(Web page revision data)
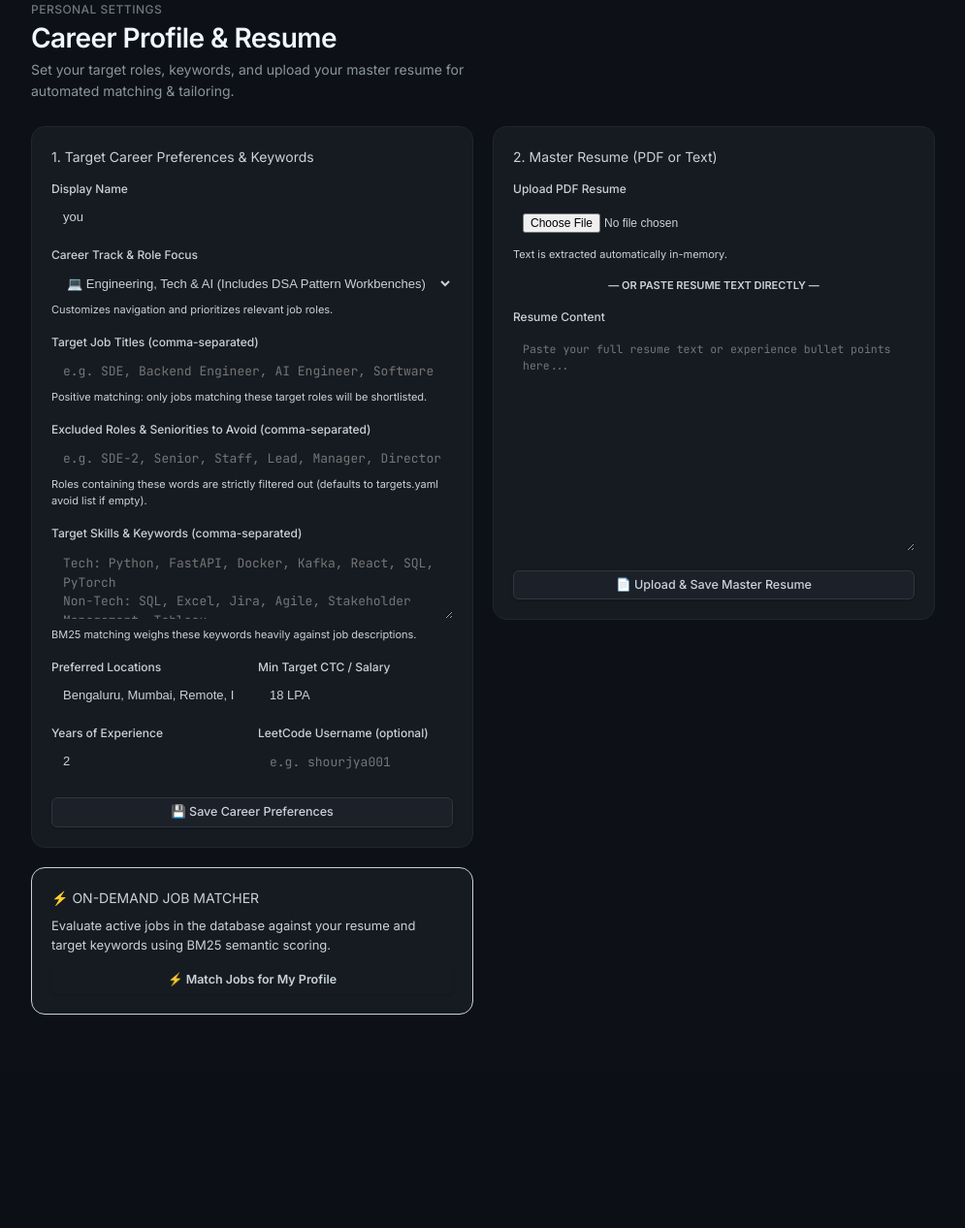
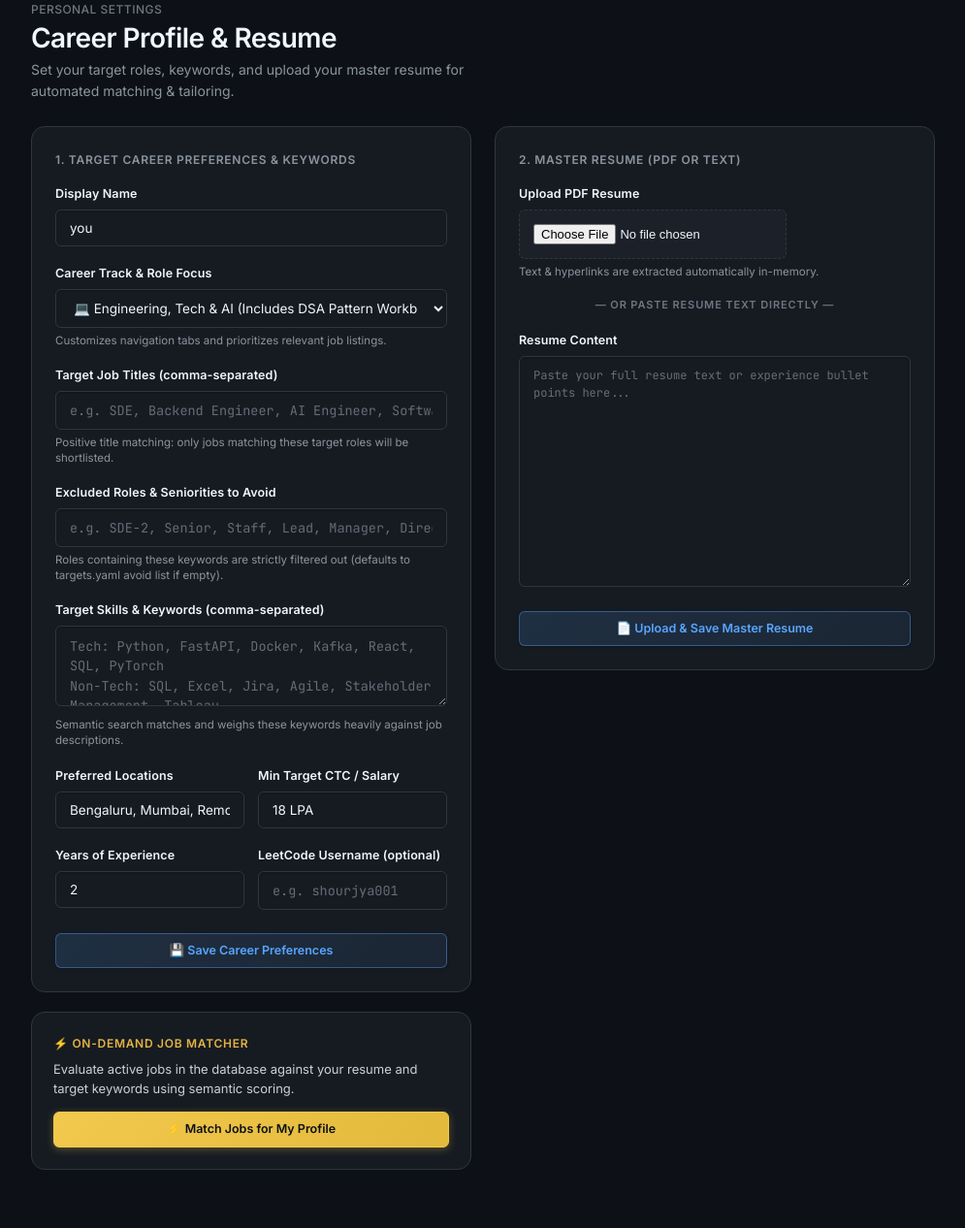
Before and after one commit to shourjya001/Athena, a FastAPI app: page /profile in a window 1280 px wide. Shown: the part 57-1323 px from the top of the page at 97% size, without its empty margins (142-1137 px from the left). Before the commit the page ends 1103 px from the top, so only its background shows below. Run offline with FastAPI, Linux system fonts and the light colour scheme; data comes from the database, SQL or seed files in the repository; data that the repository does not hold is empty; some libraries are stand-ins or nearby versions.

Commit message:
feat: expand catalog to 3339 live jobs (including OpenAI, Anthropic, Stripe, Figma), overhaul UI/UX input system, and enforce strict seniority filters

```diff
--- a/src/trackboard/main.py
+++ b/src/trackboard/main.py
@@ -153,19 +153,29 @@ def create_app() -> FastAPI:
                 items.append(d)
 
         if not items:
-            # Fallback: display freshest open jobs so candidate always sees the real live catalog
+            # Fallback: display freshest open jobs filtered strictly by avoid list (excluding Senior, Lead, Manager, SDE-2/3)
+            avoid_list = [
+                "senior", "sr.", "sr ", "sr-", "staff", "principal", "lead", "manager", "director",
+                "vp", "head of", "architect", "sde-2", "sde 2", "sde-ii", "sde ii", "sde2",
+                "sde-3", "sde 3", "sde-iii", "sde iii", "sde3", "2+", "3+", "4+", "5+", "6+"
+            ]
             rows = db.query(
                 "SELECT 0.0 as bm25_score, NULL as fit_score, NULL as verdict, NULL as reasoning, '[]' as gaps_json, '[]' as strengths_json, "
                 "j.*, 0 as match_id FROM jobs j WHERE j.closed_at IS NULL "
                 "AND j.id NOT IN (SELECT job_id FROM applications WHERE user_id=?) "
-                "ORDER BY j.first_seen_at DESC LIMIT 40",
+                "ORDER BY j.first_seen_at DESC LIMIT 150",
                 (user["id"],)
             )
             for r in rows:
+                t = (r["title"] or "").lower()
+                if any(av in t for av in avoid_list):
+                    continue
                 d = dict(r)
                 d["gaps"] = []
                 d["strengths"] = []
                 items.append(d)
+                if len(items) >= 40:
+                    break
 
         total_open = db.query_one("SELECT COUNT(*) n FROM jobs WHERE closed_at IS NULL")["n"]
         applied = request.query_params.get("applied") == "1"
--- a/src/trackboard/static/app.css
+++ b/src/trackboard/static/app.css
@@ -50,6 +50,58 @@
   --shadow-lg: 0 8px 24px rgba(0, 0, 0, 0.45);
 }
 
+/* ─── FORM CONTROLS (Senior UI/UX Design) ───────────────────── */
+
+input[type="text"],
+input[type="email"],
+input[type="password"],
+input[type="number"],
+input[type="search"],
+textarea,
+select {
+  width: 100%;
+  background: var(--bg-1);
+  border: 1px solid var(--border);
+  border-radius: var(--r-sm);
+  color: var(--text-0);
+  font-family: var(--sans);
+  font-size: 13.5px;
+  padding: 10px 14px;
+  outline: none;
+  transition: border-color 0.15s ease, box-shadow 0.15s ease, background 0.15s ease;
+  box-shadow: inset 0 1px 2px rgba(0, 0, 0, 0.25);
+}
+
+input::placeholder,
+textarea::placeholder {
+  color: var(--text-3);
+  opacity: 0.9;
+}
+
+input:focus,
+textarea:focus,
+select:focus {
+  border-color: var(--blue);
+  background: var(--bg-2);
+  box-shadow: 0 0 0 3px var(--blue-dim), inset 0 1px 2px rgba(0, 0, 0, 0.2);
+}
+
+label {
+  display: block;
+  font-size: 12.5px;
+  font-weight: 600;
+  color: var(--text-0);
+  margin-bottom: 6px;
+  letter-spacing: 0.01em;
+}
+
+.help-text {
+  font-size: 11.5px;
+  color: var(--text-2);
+  margin-top: 5px;
+  line-height: 1.4;
+}
+
 /* ─── RESET ────────────────────────────────────────────────── */
 
 *, *::before, *::after { box-sizing: border-box; margin: 0; padding: 0; }
@@ -67,6 +119,7 @@ body {
 
 a { color: inherit; text-decoration: none; }
 button { font-family: inherit; }
+
 
 /* ─── LAYOUT ───────────────────────────────────────────────── */
 
--- a/src/trackboard/templates/pages/profile.html
+++ b/src/trackboard/templates/pages/profile.html
@@ -31,70 +31,70 @@
 </div>
 {% endif %}
 
-<div class="grid g2" style="gap:20px;align-items:start;">
+<div class="grid g2" style="gap:24px;align-items:start;">
 
   {# Left Column: Target Roles & Keywords #}
   <div style="display:flex;flex-direction:column;gap:20px;">
-    <div class="card" style="padding:20px;">
-      <div class="label" style="margin-bottom:12px;">1. Target Career Preferences & Keywords</div>
-      <form action="/profile/targets" method="post" style="display:flex;flex-direction:column;gap:14px;">
+    <div class="card" style="padding:24px;border:1px solid var(--border);background:var(--bg-1);">
+      <div class="label" style="margin-bottom:16px;color:var(--text-2);font-weight:700;font-size:12px;letter-spacing:0.06em;">1. TARGET CAREER PREFERENCES & KEYWORDS</div>
+      <form action="/profile/targets" method="post" style="display:flex;flex-direction:column;gap:18px;">
 
         <div>
-          <label style="display:block;font-size:12px;font-weight:500;color:var(--muted);margin-bottom:4px;">Display Name</label>
-          <input type="text" name="display_name" value="{{ user.display_name or '' }}" placeholder="Your Name (e.g. Manshi / Prerna / Shourjya)" style="width:100%;background:var(--ink);border:1px solid var(--rule);color:var(--chalk);padding:8px 12px;border-radius:4px;font-size:13px;">
+          <label>Display Name</label>
+          <input type="text" name="display_name" value="{{ user.display_name or '' }}" placeholder="Your Name (e.g. Manshi / Prerna / Shourjya)">
         </div>
 
         <div>
-          <label style="display:block;font-size:12px;font-weight:500;color:var(--muted);margin-bottom:4px;">Career Track & Role Focus</label>
-          <select name="track" style="width:100%;background:var(--ink);border:1px solid var(--rule);color:var(--chalk);padding:8px 12px;border-radius:4px;font-size:13px;">
+          <label>Career Track & Role Focus</label>
+          <select name="track">
             <option value="tech" {% if answers.get('track', 'tech') == 'tech' %}selected{% endif %}>💻 Engineering, Tech & AI (Includes DSA Pattern Workbenches)</option>
             <option value="business" {% if answers.get('track') == 'business' %}selected{% endif %}>📊 Business, Operations & Analytics (Hides coding theory)</option>
           </select>
-          <div style="font-size:11px;color:var(--muted);margin-top:2px;">Customizes navigation and prioritizes relevant job roles.</div>
+          <div class="help-text">Customizes navigation tabs and prioritizes relevant job listings.</div>
         </div>
 
         <div>
-          <label style="display:block;font-size:12px;font-weight:500;color:var(--muted);margin-bottom:4px;">Target Job Titles (comma-separated)</label>
-          <input type="text" name="titles" value="{{ answers.get('titles', '') }}" placeholder="e.g. SDE, Backend Engineer, AI Engineer, Software Developer" style="width:100%;background:var(--ink);border:1px solid var(--rule);color:var(--chalk);padding:8px 12px;border-radius:4px;font-family:var(--mono);font-size:13px;">
-          <div style="font-size:11px;color:var(--muted);margin-top:2px;">Positive matching: only jobs matching these target roles will be shortlisted.</div>
+          <label>Target Job Titles (comma-separated)</label>
+          <input type="text" name="titles" value="{{ answers.get('titles', '') }}" placeholder="e.g. SDE, Backend Engineer, AI Engineer, Software Developer" style="font-family:var(--mono);">
+          <div class="help-text">Positive title matching: only jobs matching these target roles will be shortlisted.</div>
         </div>
 
         <div>
-          <label style="display:block;font-size:12px;font-weight:500;color:var(--muted);margin-bottom:4px;">Excluded Roles & Seniorities to Avoid (comma-separated)</label>
-          <input type="text" name="avoid_titles" value="{{ answers.get('avoid_titles', '') }}" placeholder="e.g. SDE-2, Senior, Staff, Lead, Manager, Director, Business Analyst" style="width:100%;background:var(--ink);border:1px solid var(--rule);color:var(--chalk);padding:8px 12px;border-radius:4px;font-family:var(--mono);font-size:13px;">
-          <div style="font-size:11px;color:var(--muted);margin-top:2px;">Roles containing these words are strictly filtered out (defaults to targets.yaml avoid list if empty).</div>
+          <label>Excluded Roles & Seniorities to Avoid</label>
+          <input type="text" name="avoid_titles" value="{{ answers.get('avoid_titles', '') }}" placeholder="e.g. SDE-2, Senior, Staff, Lead, Manager, Director, Business Analyst" style="font-family:var(--mono);">
+          <div class="help-text">Roles containing these keywords are strictly filtered out (defaults to targets.yaml avoid list if empty).</div>
         </div>
 
         <div>
-          <label style="display:block;font-size:12px;font-weight:500;color:var(--muted);margin-bottom:4px;">Target Skills & Keywords (comma-separated)</label>
-          <textarea name="keywords" rows="3" placeholder="Tech: Python, FastAPI, Docker, Kafka, React, SQL, PyTorch&#10;Non-Tech: SQL, Excel, Jira, Agile, Stakeholder Management, Tableau" style="width:100%;background:var(--ink);border:1px solid var(--rule);color:var(--chalk);padding:8px 12px;border-radius:4px;font-family:var(--mono);font-size:13px;line-height:1.5;">{{ answers.get('keywords', '') }}</textarea>
-          <div style="font-size:11px;color:var(--muted);margin-top:2px;">BM25 matching weighs these keywords heavily against job descriptions.</div>
+          <label>Target Skills & Keywords (comma-separated)</label>
+          <textarea name="keywords" rows="3" placeholder="Tech: Python, FastAPI, Docker, Kafka, React, SQL, PyTorch&#10;Non-Tech: SQL, Excel, Jira, Agile, Stakeholder Management, Tableau" style="font-family:var(--mono);line-height:1.5;">{{ answers.get('keywords', '') }}</textarea>
+          <div class="help-text">Semantic search matches and weighs these keywords heavily against job descriptions.</div>
         </div>
 
-        <div class="grid g2" style="gap:12px;">
+        <div class="grid g2" style="gap:14px;">
           <div>
-            <label style="display:block;font-size:12px;font-weight:500;color:var(--muted);margin-bottom:4px;">Preferred Locations</label>
-            <input type="text" name="locations" value="{{ answers.get('locations', 'Bengaluru, Mumbai, Remote, India') }}" placeholder="Bengaluru, Remote" style="width:100%;background:var(--ink);border:1px solid var(--rule);color:var(--chalk);padding:8px 12px;border-radius:4px;font-size:13px;">
+            <label>Preferred Locations</label>
+            <input type="text" name="locations" value="{{ answers.get('locations', 'Bengaluru, Mumbai, Remote, India') }}" placeholder="Bengaluru, Remote">
           </div>
           <div>
-            <label style="display:block;font-size:12px;font-weight:500;color:var(--muted);margin-bottom:4px;">Min Target CTC / Salary</label>
-            <input type="text" name="min_ctc" value="{{ answers.get('min_ctc', '18 LPA') }}" placeholder="18 LPA" style="width:100%;background:var(--ink);border:1px solid var(--rule);color:var(--chalk);padding:8px 12px;border-radius:4px;font-size:13px;">
+            <label>Min Target CTC / Salary</label>
+            <input type="text" name="min_ctc" value="{{ answers.get('min_ctc', '18 LPA') }}" placeholder="18 LPA">
           </div>
         </div>
 
-        <div class="grid g2" style="gap:12px;">
+        <div class="grid g2" style="gap:14px;">
           <div>
-            <label style="display:block;font-size:12px;font-weight:500;color:var(--muted);margin-bottom:4px;">Years of Experience</label>
-            <input type="number" name="experience_years" value="{{ answers.get('experience_years', '2') }}" style="width:100%;background:var(--ink);border:1px solid var(--rule);color:var(--chalk);padding:8px 12px;border-radius:4px;font-size:13px;">
+            <label>Years of Experience</label>
+            <input type="number" name="experience_years" value="{{ answers.get('experience_years', '2') }}">
           </div>
           <div>
-            <label style="display:block;font-size:12px;font-weight:500;color:var(--muted);margin-bottom:4px;">LeetCode Username (optional)</label>
-            <input type="text" name="leetcode_user" value="{{ user.leetcode_user or '' }}" placeholder="e.g. shourjya001" style="width:100%;background:var(--ink);border:1px solid var(--rule);color:var(--chalk);padding:8px 12px;border-radius:4px;font-family:var(--mono);font-size:13px;">
+            <label>LeetCode Username (optional)</label>
+            <input type="text" name="leetcode_user" value="{{ user.leetcode_user or '' }}" placeholder="e.g. shourjya001" style="font-family:var(--mono);">
           </div>
         </div>
 
         <div style="margin-top:6px;">
-          <button type="submit" class="btn btn-primary" style="width:100%;justify-content:center;">
+          <button type="submit" class="btn btn-blue" style="width:100%;justify-content:center;font-weight:600;padding:11px;">
             💾 Save Career Preferences
           </button>
         </div>
@@ -102,13 +102,13 @@
     </div>
 
     {# On-Demand Matcher Card #}
-    <div class="card" style="padding:20px;border-color:var(--signal);">
-      <div class="label" style="color:var(--signal);margin-bottom:8px;">⚡ ON-DEMAND JOB MATCHER</div>
-      <p style="font-size:13px;color:var(--chalk);margin-bottom:12px;line-height:1.5;">
-        Evaluate active jobs in the database against your resume and target keywords using BM25 semantic scoring.
+    <div class="card" style="padding:22px;border:1px solid var(--border);background:var(--bg-1);">
+      <div class="label" style="color:var(--amber);margin-bottom:8px;font-weight:700;font-size:12px;letter-spacing:0.06em;">⚡ ON-DEMAND JOB MATCHER</div>
+      <p style="font-size:13px;color:var(--text-1);margin-bottom:14px;line-height:1.5;">
+        Evaluate active jobs in the database against your resume and target keywords using semantic scoring.
       </p>
       <form action="/a/matcher/run" method="post">
-        <button type="submit" class="btn btn-primary" style="width:100%;justify-content:center;background:var(--signal);color:var(--ink);font-weight:600;border:none;">
+        <button type="submit" class="btn btn-fill" style="width:100%;justify-content:center;font-weight:700;padding:11px;">
           ⚡ Match Jobs for My Profile
         </button>
       </form>
@@ -117,34 +117,34 @@
 
   {# Right Column: Master Resume Uploader & Preview #}
   <div style="display:flex;flex-direction:column;gap:20px;">
-    <div class="card" style="padding:20px;">
-      <div class="label" style="margin-bottom:12px;">2. Master Resume (PDF or Text)</div>
+    <div class="card" style="padding:24px;border:1px solid var(--border);background:var(--bg-1);">
+      <div class="label" style="margin-bottom:16px;color:var(--text-2);font-weight:700;font-size:12px;letter-spacing:0.06em;">2. MASTER RESUME (PDF OR TEXT)</div>
 
-      <form action="/profile/resume" method="post" enctype="multipart/form-data" style="display:flex;flex-direction:column;gap:14px;">
+      <form action="/profile/resume" method="post" enctype="multipart/form-data" style="display:flex;flex-direction:column;gap:18px;">
 
         <div>
-          <label style="display:block;font-size:12px;font-weight:500;color:var(--muted);margin-bottom:6px;">Upload PDF Resume</label>
-          <input type="file" name="resume_file" accept=".pdf,.txt,.md" style="width:100%;background:var(--ink);border:1px dashed var(--rule);color:var(--chalk);padding:10px;border-radius:4px;font-size:12px;">
-          <div style="font-size:11px;color:var(--muted);margin-top:4px;">Text is extracted automatically in-memory.</div>
+          <label>Upload PDF Resume</label>
+          <input type="file" name="resume_file" accept=".pdf,.txt,.md" style="background:var(--bg-2);border:1px dashed var(--border);color:var(--text-0);padding:14px;border-radius:var(--r-sm);font-size:13px;">
+          <div class="help-text">Text &amp; hyperlinks are extracted automatically in-memory.</div>
         </div>
 
-        <div style="text-align:center;font-size:11px;color:var(--muted);font-weight:bold;">— OR PASTE RESUME TEXT DIRECTLY —</div>
+        <div style="text-align:center;font-size:11px;color:var(--text-3);font-weight:700;letter-spacing:0.08em;">— OR PASTE RESUME TEXT DIRECTLY —</div>
 
         <div>
-          <label style="display:block;font-size:12px;font-weight:500;color:var(--muted);margin-bottom:4px;">Resume Content</label>
-          <textarea name="resume_text" rows="12" placeholder="Paste your full resume text or experience bullet points here..." style="width:100%;background:var(--ink);border:1px solid var(--rule);color:var(--chalk);padding:10px;border-radius:4px;font-family:var(--mono);font-size:11.5px;line-height:1.5;">{{ master_resume.parsed_text if master_resume else '' }}</textarea>
+          <label>Resume Content</label>
+          <textarea name="resume_text" rows="12" placeholder="Paste your full resume text or experience bullet points here..." style="font-family:var(--mono);font-size:12px;line-height:1.5;">{{ master_resume.parsed_text if master_resume else '' }}</textarea>
         </div>
 
         <div>
-          <button type="submit" class="btn btn-primary" style="width:100%;justify-content:center;">
-            📄 Upload & Save Master Resume
+          <button type="submit" class="btn btn-blue" style="width:100%;justify-content:center;font-weight:600;padding:11px;">
+            📄 Upload &amp; Save Master Resume
           </button>
         </div>
       </form>
 
       {% if master_resume %}
-      <div style="margin-top:16px;padding-top:14px;border-top:1px solid var(--rule);display:flex;justify-content:space-between;align-items:center;font-size:11px;color:var(--muted);font-family:var(--mono);">
-        <span>Status: <b style="color:var(--live);">Active Master Resume ✓</b></span>
+      <div style="margin-top:18px;padding-top:14px;border-top:1px solid var(--border-dim);display:flex;justify-content:space-between;align-items:center;font-size:11.5px;color:var(--text-2);font-family:var(--mono);">
+        <span>Status: <b style="color:var(--green);">Active Master Resume ✓</b></span>
         <span>Updated: {{ master_resume.created_at | ist }}</span>
       </div>
       {% endif %}
```
Also changed, not shown: scripts/sync_live_jobs.py (+9 -1 lines), 1 other file.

• ASSIGNED TASK:
The answer must be every line from the records above that contains the word "blue", copied out.

• RESPONSE TO THIS TASK:
+  border-color: var(--blue);
+  box-shadow: 0 0 0 3px var(--blue-dim), inset 0 1px 2px rgba(0, 0, 0, 0.2);
+          <button type="submit" class="btn btn-blue" style="width:100%;justify-content:center;font-weight:600;padding:11px;">
+          <button type="submit" class="btn btn-blue" style="width:100%;justify-content:center;font-weight:600;padding:11px;">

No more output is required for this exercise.